Exception Handling is an important part of every C++ program. Without it programming is not only more difficult but more time consuming. These examples should make programming easier and faster for you.

Using the code

This article will focus on the three main keywords used in Exception Handling. They are: try, throw, and catch. Essentially the try block tries to execute a piece of code and when it fails, for whatever reason, it throws the error to catch where the catch block executes an alternate piece of code.

Only code inside the try block will be monitored for exceptions. If an exceptions cannot be thrown it will result in a program termination using exit() or abort(). For example a double won't work with an int exception. Refer to the example below.

try {
    throw 100;  //Throw an error.
}
catch (double i) { // Catch will not execute and program will terminate
    cout << "Exception caugh:  " << i << ".\n";
    getch();
}

Exception 002
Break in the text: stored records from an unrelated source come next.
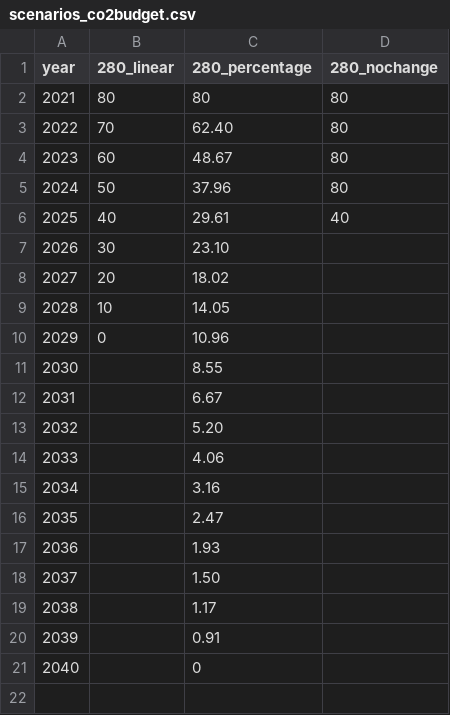
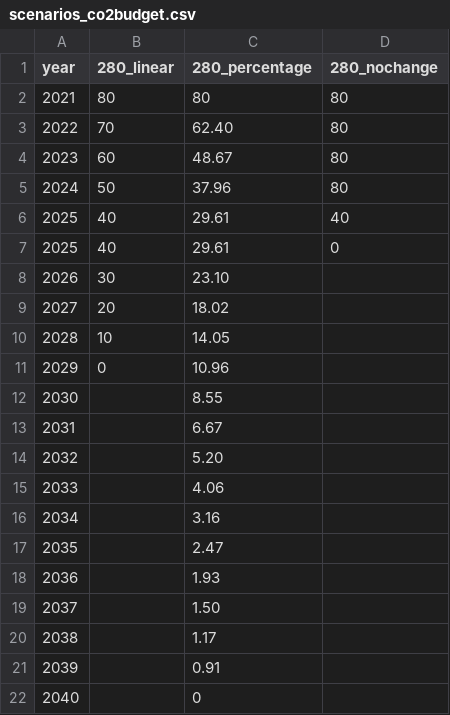
Before and after one commit to klimadashboard/core, a CSV file: static/data/scenarios_co2budget.csv, drawn as a sheet.

```diff
--- a/static/data/scenarios_co2budget.csv
+++ b/static/data/scenarios_co2budget.csv
@@ -6,2 +6,3 @@ year,280_linear,280_percentage,280_nochange
 2025,40,29.61,40
+2025,40,29.61,0
 2026,30,23.10,
```
Also changed, not shown: 1 other file.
Now look at a program that will work. The try block below contains multiple statements, some of the statements will execute while others may not get the chance. It is certain that everything up until if will execute, but depending on what the user inputs the program could go in two different directions. It could finish out executions the way it was designed to or the throw will be executed. If the throw is executed then the user, or the program, has done they, or it, shouldn't have.

Next note the lines of code after the else statement. This code will not execute in fact the program doesn't even notice it. Writing code after throw is the same as writing it after a goto statement.

try
{
    system("cls");
    cout << "What is the name:  ";
    cin >> gotostr;
    if(gotostr == "Scooter" || gotostr == "scooter" || gotostr == "SCOOTER")
    {
        cout << "That is the right name.\n";
        getch();
        system("cls");
        return 0;
    }
    else
    {
        throw gotostr;
        cout << "This code is useless.\n";
    }
}

Finally, catch is the last part of the three. It catches the variable that was thrown to it and will only catch that variable. It then executes the code included in its block. Catch will catch any variable that you tell it to as long as you reference it as shown below. If you throw string you must reference it as string. If you throw integer values you should reference them as integer values.

catch (string gotostr)
    {
        system("cls");
        cout << "Error, Press any key to try again.\n";
        getch();
        goto begin;
    }

Exception 003

These past examples are designed to show how try, throw, and catch work. But, they are not allways useful in a real world C++ program. However, the example below will show how exception handling can be more realisticly writen for a program. Most real world programs will include class type exceptions, so follow these examples. The first thing you have to do is make this class.

class interror
{
public:
	char str_error[80];
	int why1;

	interror() 
	{
		*str_error = 0; why1 = 0;
	}

	interror(char *e, int w)
	{
		strcpy(str_error, e);
		why1 = w;
	}

};

This is a fairly simple class that includes two variables, str_error and why1. These variables are needed to more easily handle multiple exceptions that come from the same problem. Instead of typing an exception over and over we can use this class and only type it once.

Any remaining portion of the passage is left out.